Willy Patrick, author of children’s books, is also having a bad day. She is convinced that her daughter is being held in a warehouse. But her daughter, and her late husband, were killed some time ago. She is well aware that this is a kind of madness, so she goes back home, to her incredibly wealthy fiancé’s house that she is moving into in preparation for their wedding. Her fiancé is very secretive about what he does and is a control freak. Quite by accident she finds that her fiancé may have had something to do with her husband’s and daughter’s deaths, and she finds herself on the run. She winds up meeting Underhill, and they both flee the area.
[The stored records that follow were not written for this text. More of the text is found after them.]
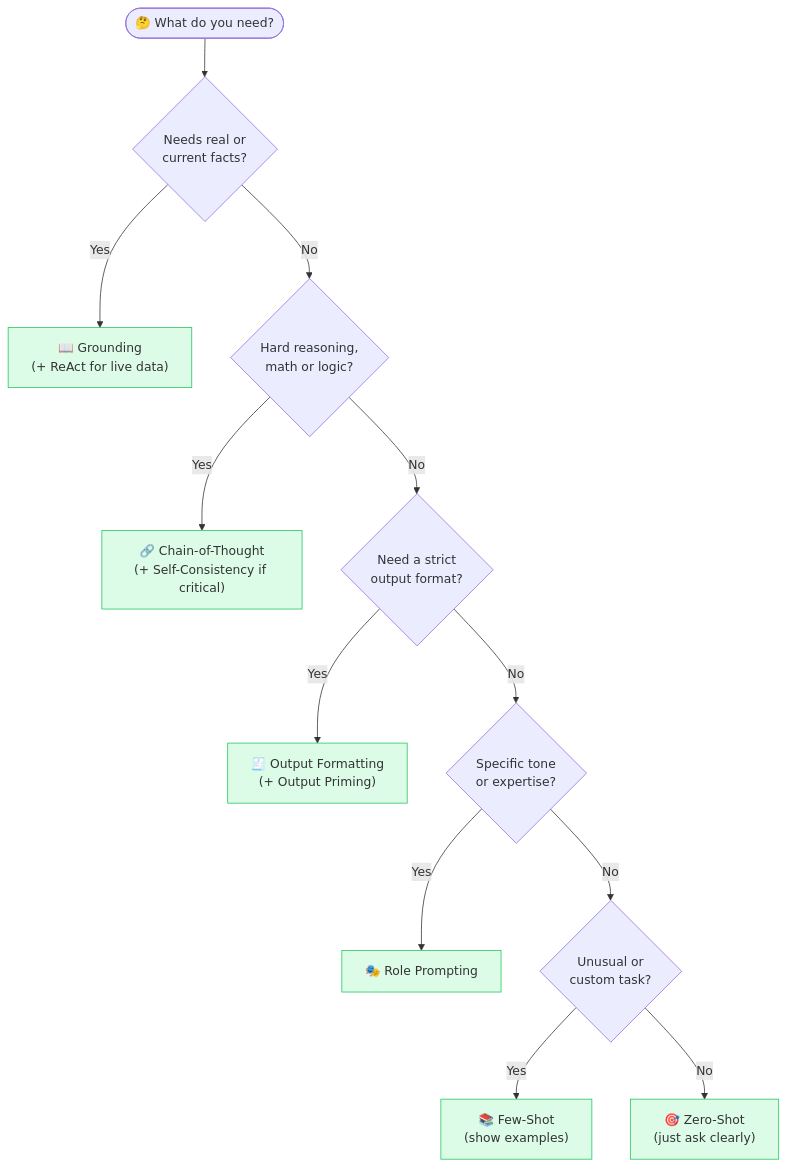
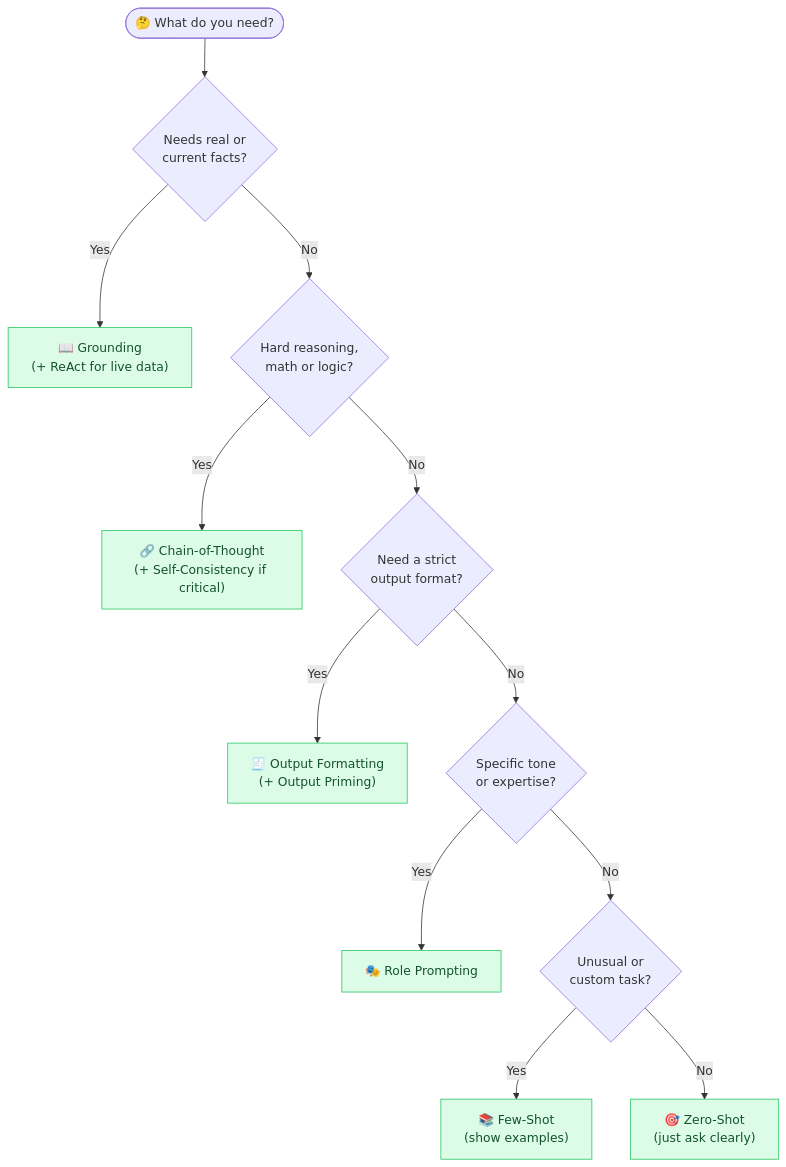
Before and after one commit to behnia137/prompt-engineering-visual: the diagram in README.md, drawn with Mermaid. The commit also changed 24 other files, not shown here.

First line of the commit message:
Fix Mermaid: escaped-quote parse errors + dark-mode text contrast

````diff
--- a/README.md
+++ b/README.md
@@ -41,20 +41,20 @@
 ```mermaid
 flowchart TD
     Start(["🤔 What do you need?"]) --> Facts{"Needs real or<br/>current facts?"}
     Facts -->|Yes| G["📖 Grounding<br/>(+ ReAct for live data)"]
     Facts -->|No| Hard{"Hard reasoning,<br/>math or logic?"}
     Hard -->|Yes| CoT["🔗 Chain-of-Thought<br/>(+ Self-Consistency if critical)"]
     Hard -->|No| Fmt{"Need a strict<br/>output format?"}
     Fmt -->|Yes| OF["🧾 Output Formatting<br/>(+ Output Priming)"]
     Fmt -->|No| Style{"Specific tone<br/>or expertise?"}
     Style -->|Yes| Role["🎭 Role Prompting"]
     Style -->|No| Odd{"Unusual or<br/>custom task?"}
     Odd -->|Yes| FS["📚 Few-Shot<br/>(show examples)"]
     Odd -->|No| ZS["🎯 Zero-Shot<br/>(just ask clearly)"]
-    style G fill:#dcfce7,stroke:#22c55e
-    style CoT fill:#dcfce7,stroke:#22c55e
-    style OF fill:#dcfce7,stroke:#22c55e
-    style Role fill:#dcfce7,stroke:#22c55e
-    style FS fill:#dcfce7,stroke:#22c55e
-    style ZS fill:#dcfce7,stroke:#22c55e
+    style G fill:#dcfce7,stroke:#22c55e,color:#14532d
+    style CoT fill:#dcfce7,stroke:#22c55e,color:#14532d
+    style OF fill:#dcfce7,stroke:#22c55e,color:#14532d
+    style Role fill:#dcfce7,stroke:#22c55e,color:#14532d
+    style FS fill:#dcfce7,stroke:#22c55e,color:#14532d
+    style ZS fill:#dcfce7,stroke:#22c55e,color:#14532d
 ```
````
I found this book to be rather frustrating. Straub played with reality in ways that I found hard to follow for a good long time- which is okay for a while. Patrick is said to be the author of the book “lost boy lost girl”- which of course Straub wrote (and I suspect that ‘Night Room’ would be a lot easier to follow if one has read ‘lost boy lost girl’ first.) Some things are said to be from his imagination, but other things are supposed to be ‘real’. The plot takes its time to get anywhere, with many things introduced that ultimately don’t go anywhere and left me, at the end, wondering what that bit was all about and if I’d missed something. For example, the emails from Underhill’s dead acquaintances seem to merely function to let him know that something weird is happening; they have no impact on the story itself. But the thing that bothered me the worst is that the story completely failed to scare me.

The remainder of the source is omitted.